Review of the Business paper by Shauna Mujic & Mary Kelly

Overall, a challenging but fair paper. The well-prepared student was granted the opportunity to excel. This paper had good choice, with questions suited to all students, and did not veer too drastically away from the syllabus and textbook knowledge. It was a current and modern exam, and it was nice to see questions made relatable to students, with reference to businesses such as 4th Arc, IKEA, Rolex watches and Prime drinks.

Short questions: A mix of questions from all units, some requiring quite a lot of detail. Students will have welcomed the variety of question styles, including lots of multiple choice, business abbreviations and a calculation of the average clause. There were a couple of terms that have not previously featured in short questions- such as a Joint Labour Committee from Unit 1- however, given that students were required to answer just 8 out of 12 questions, most will have found this section still manageable.

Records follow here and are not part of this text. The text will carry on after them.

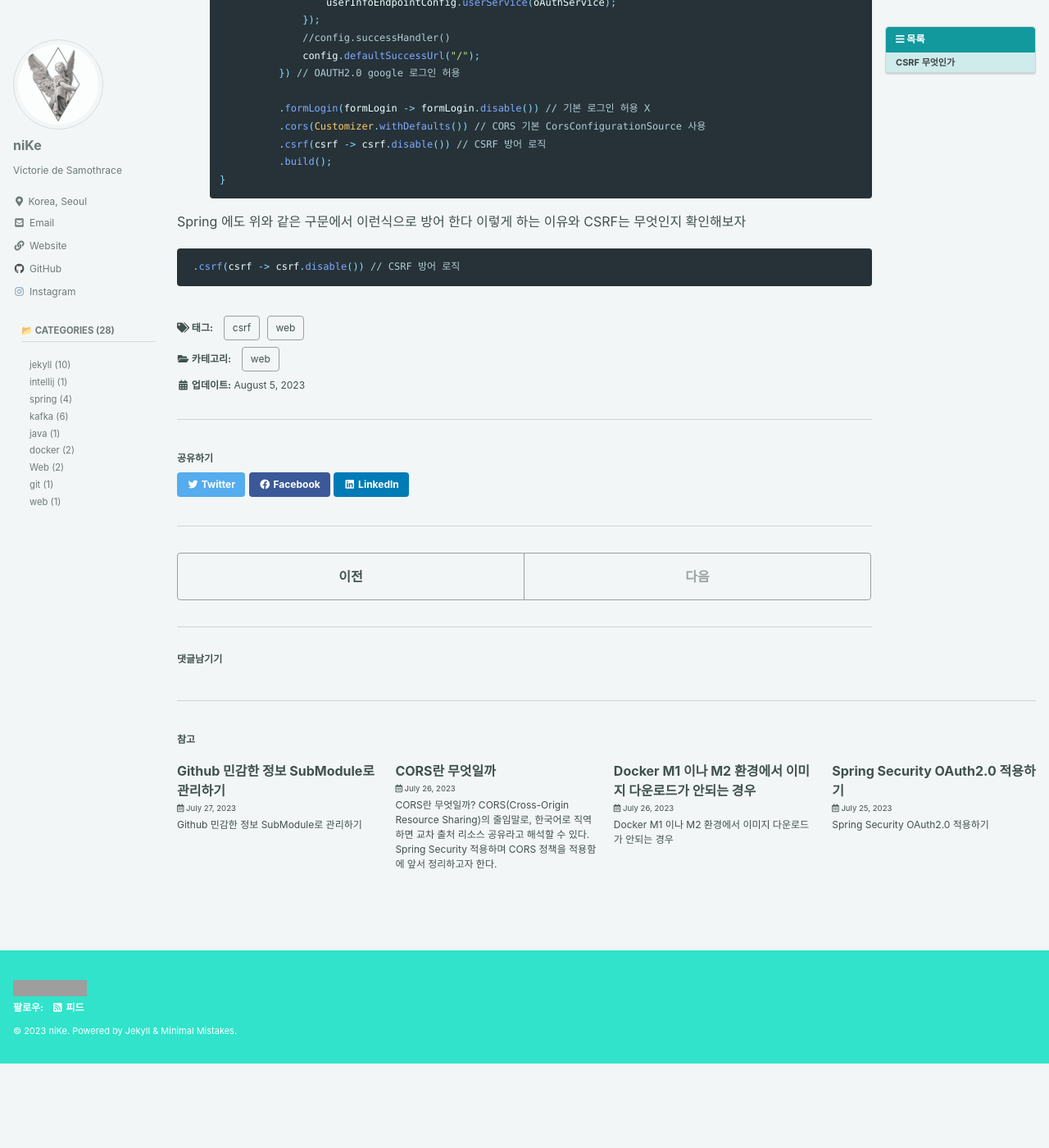
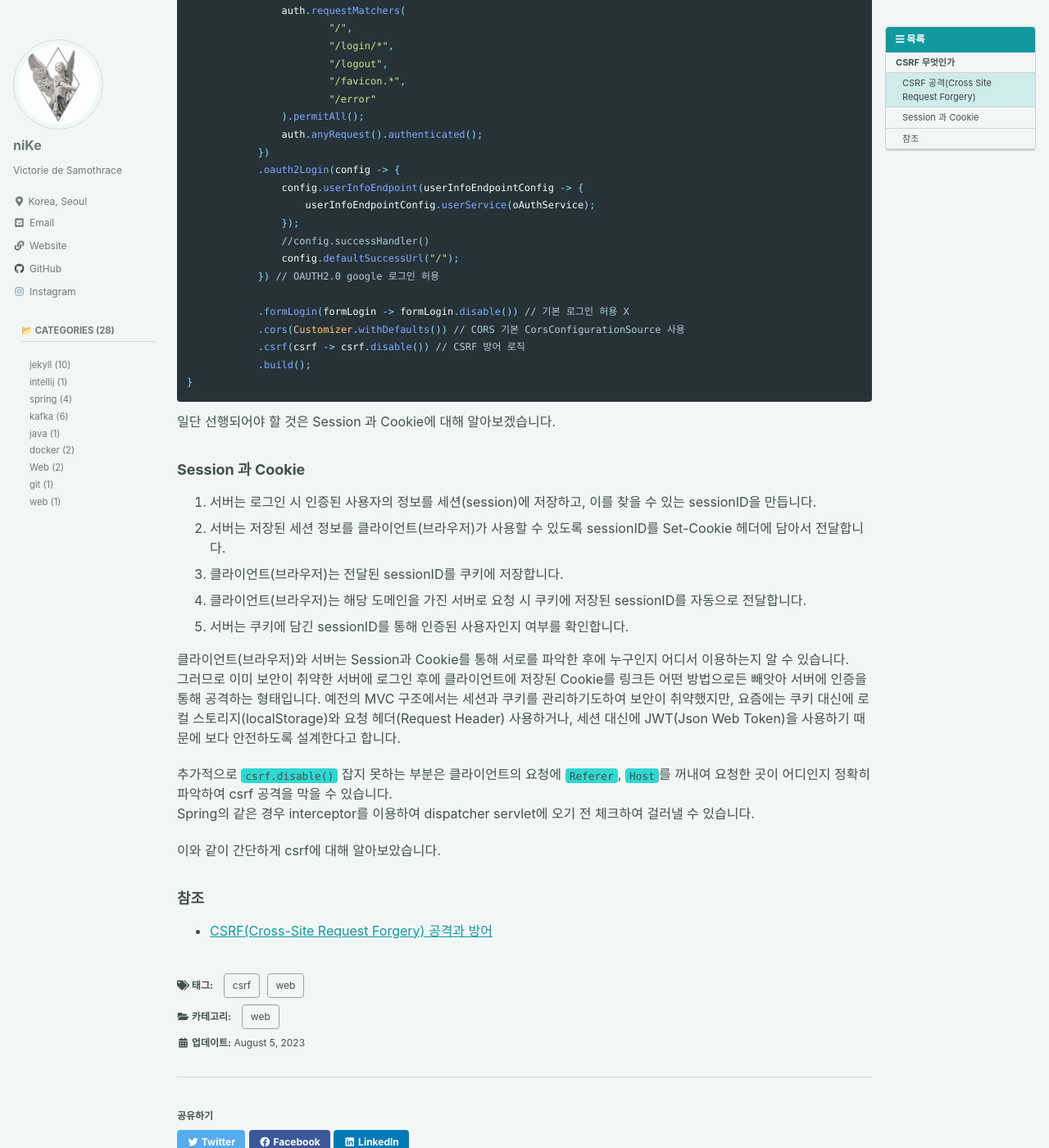
Before and after one commit to KwakTaeMin/KwakTaeMin.github.io, a Jekyll site: the page built from _posts/2023-08-05-CSRF.md, in a window 1280 px wide and 1400 px high, scrolled down 675 px. Shown: the whole window at 82% size. Built offline with Jekyll 4.4.1, drawn with Linux system fonts in a browser that asks for light colours; cached includes are drawn as plain includes; some web fonts are replaced; comment, search, counter and statistics services are not loaded; before the commit the page ends 1972 px from its top, so only the background shows below that; some of the changed text lies outside the part shown; grey boxes are pictures that could not be loaded.

Commit message:
CSRF 포스팅

````diff
--- a/_posts/2023-08-05-CSRF.md
+++ b/_posts/2023-08-05-CSRF.md
@@ -15,10 +15,17 @@ date: 2023-08-05T1:00:00Z
 
 ## CSRF 무엇인가
 
-CSRF 공격(Cross Site Request Forgery)
+### CSRF 공격(Cross Site Request Forgery)
 
+- CSRF(Cross-Site Request Forgery)는 악성 웹 사이트 공격 유형입니다. CSRF 공격을 원클릭 공격 또는 세션 라이딩이라고도 합니다. 이 공격 유형은 웹 사이트가 신뢰하는 사용자로부터 권한 없는 요청을 전송합니다.
 - 위조 요청을 전송하는 서비스(페이스북, 카카오, 네이버 기타 등등..)에 희생자가 로그인 상태
 - 희생자가 해커가 만든 피싱 사이트에 접속
+- 정상적인 사용자가 의도하지 않았지만, 자신도 모르게 서버를 공격하게 되는 경우입니다.
+- 공격자가 만든 악성 페이지를 통해 사용자는 자신도 모르게 공격을 수행합니다.
+
+`Spring Security`를 통하여 csrf 공격을 방어하게 됩니다. 하지만정확히 어떤 느낌인진 잘 모르겠죠
+정상적인 로그인을 통하여 서버에 요청하는 것이 아닌 공격자가 서버에 지속적으로 요청하게 되는 공격 정도라고만 이해하고 내려가보시죠
+
 ```java
 @Bean
 protected SecurityFilterChain webSecurityFilterChain(HttpSecurity http) throws Exception {
@@ -48,7 +55,26 @@ protected SecurityFilterChain webSecurityFilterChain(HttpSecurity http) throws E
 }
 ```
 
-Spring 에도 위와 같은 구문에서 이런식으로 방어 한다 이렇게 하는 이유와 CSRF는 무엇인지 확인해보자
-```java
- .csrf(csrf -> csrf.disable()) // CSRF 방어 로직
-```
+일단 선행되어야 할 것은 Session 과 Cookie에 대해 알아보겠습니다.
+
+### Session 과 Cookie
+
+1. 서버는 로그인 시 인증된 사용자의 정보를 세션(session)에 저장하고, 이를 찾을 수 있는 sessionID을 만듭니다.
+2. 서버는 저장된 세션 정보를 클라이언트(브라우저)가 사용할 수 있도록 sessionID를 Set-Cookie 헤더에 담아서 전달합니다.
+3. 클라이언트(브라우저)는 전달된 sessionID를 쿠키에 저장합니다.
+4. 클라이언트(브라우저)는 해당 도메인을 가진 서버로 요청 시 쿠키에 저장된 sessionID를 자동으로 전달합니다.
+5. 서버는 쿠키에 담긴 sessionID를 통해 인증된 사용자인지 여부를 확인합니다.
+
+클라이언트(브라우저)와 서버는 Session과 Cookie를 통해 서로를 파악한 후에 누구인지 어디서 이용하는지 알 수 있습니다.
+그러므로 이미 보안이 취약한 서버에 로그인 후에 클라이언트에 저장된 Cookie를 링크든 어떤 방법으로든 빼앗아 서버에 인증을 통해 공격하는 형태입니다.
+예전의 MVC 구조에서는 세션과 쿠키를 관리하기도하여 보안이 취약했지만,
+요즘에는 쿠키 대신에 로컬 스토리지(localStorage)와 요청 헤더(Request Header) 사용하거나, 세션 대신에 JWT(Json Web Token)을 사용하기 때문에 보다 안전하도록 설계한다고 합니다.
+
+추가적으로 `csrf.disable()` 잡지 못하는 부분은 클라이언트의 요청에 `Referer`, `Host`를 꺼내여 요청한 곳이 어디인지 정확히 파악하여 csrf 공격을 막을 수 있습니다.
+Spring의 같은 경우 interceptor를 이용하여 dispatcher servlet에 오기 전 체크하여 걸러낼 수 있습니다.
+
+이와 같이 간단하게 csrf에 대해 알아보았습니다.
+
+
+### 참조
+- [CSRF(Cross-Site Request Forgery) 공격과 방어](https://junhyunny.github.io/information/security/spring-boot/spring-security/cross-site-reqeust-forgery/)
````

Applied Business Question: a challenging but fair ABQ, allowing well-prepared students the opportunity to shine. As with all ABQ questions, the points lie within the case study. The ABQ examined the well-practiced skills/characteristics of an entrepreneur, elements of a contract, and management skills. All three parts of this ABQ have featured before in recent years, so most students would have had these topics prepared for and managed it well.

Long Questions:

Students were required to answer 4 out of 8 long questions. In line with the last three years, the additional long question in part one was on Unit 1- which will have been welcomed by most.
Questions 1 & 4 were both based on Unit 1, which were some of the more challenging questions on the paper as they required a very in-depth knowledge of Unit 1’s laws and state agencies. Question 2 on unit 6 was approachable, as was question 3 on unit 7. Question 5 was a manageable question on unit 3, with the appearance of technology for the first time in a lot of years.

A balanced blend of topics from units 4 & 5 were examined within questions 6 & 7, and it was great to see an appearance of the long-awaited cashflow forecast question, which most students will have hoped for and practiced well. Ratios did make an appearance, but not as a calculation – rather that students understood some of the common terms used in ratio analysis.

Question 8; an entire question on Marketing from unit 5. Students will have welcomed the appearance of pricing and sales promotion here, which were very manageable for the practiced student. Part B on advertising was the more challenging part of this question- with the appearance of the abbreviation ASAI (Advertising Standards Authority for Ireland)- although this will only be worth a few marks, it may have put some students off attempting this otherwise very straightforward question (again, serving as a reminder to not cut oneself short in terms of units when preparing for the higher-level business exam).